_Assignment:_ Please filter the listing for the string "docs" and copy each matching line.
..........
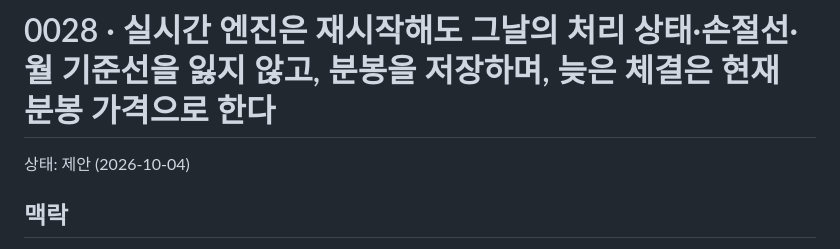
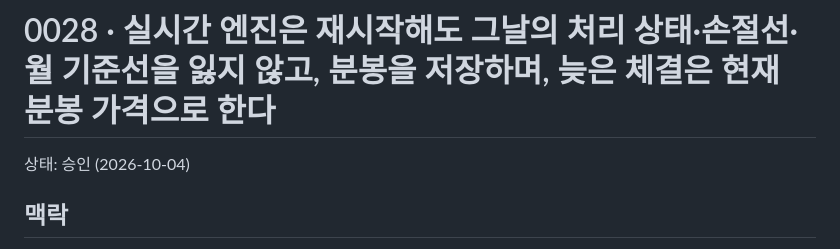
Before and after one commit to potakim/quantpilot, a Markdown page: docs/adr/0028-engine-restart-persistence.md, the part around the change. GitHub-like rendering.

```diff
--- a/docs/adr/0028-engine-restart-persistence.md
+++ b/docs/adr/0028-engine-restart-persistence.md
@@ -1,6 +1,6 @@
 # 0028 · 실시간 엔진은 재시작해도 그날의 처리 상태·손절선·월 기준선을 잃지 않고, 분봉을 저장하며, 늦은 체결은 현재 분봉 가격으로 한다
 
-상태: 제안 (2026-10-04)
+상태: 승인 (2026-10-04)
 
 ## 맥락
 2026-10-04 배포 전 검토(엔진·배포·연결 세 갈래)에서 실시간 엔진이 재시작에 약하고 DB에 남기는 것이 부족하다는 점이 확인됐다. `scripts/deploy.sh`는 배포할 때마다 엔진을 재시작하므로 아래 문제는 운영 중 반드시 생긴다.
```
Also changed, not shown: docs/adr/README.md (+1 -1 lines).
..........
_Exercise result:_
Before and after one commit to potakim/quantpilot, a Markdown page: docs/adr/0028-engine-restart-persistence.md, the part around the change. GitHub-like rendering.
--- a/docs/adr/0028-engine-restart-persistence.md
+++ b/docs/adr/0028-engine-restart-persistence.md
Also changed, not shown: docs/adr/README.md (+1 -1 lines).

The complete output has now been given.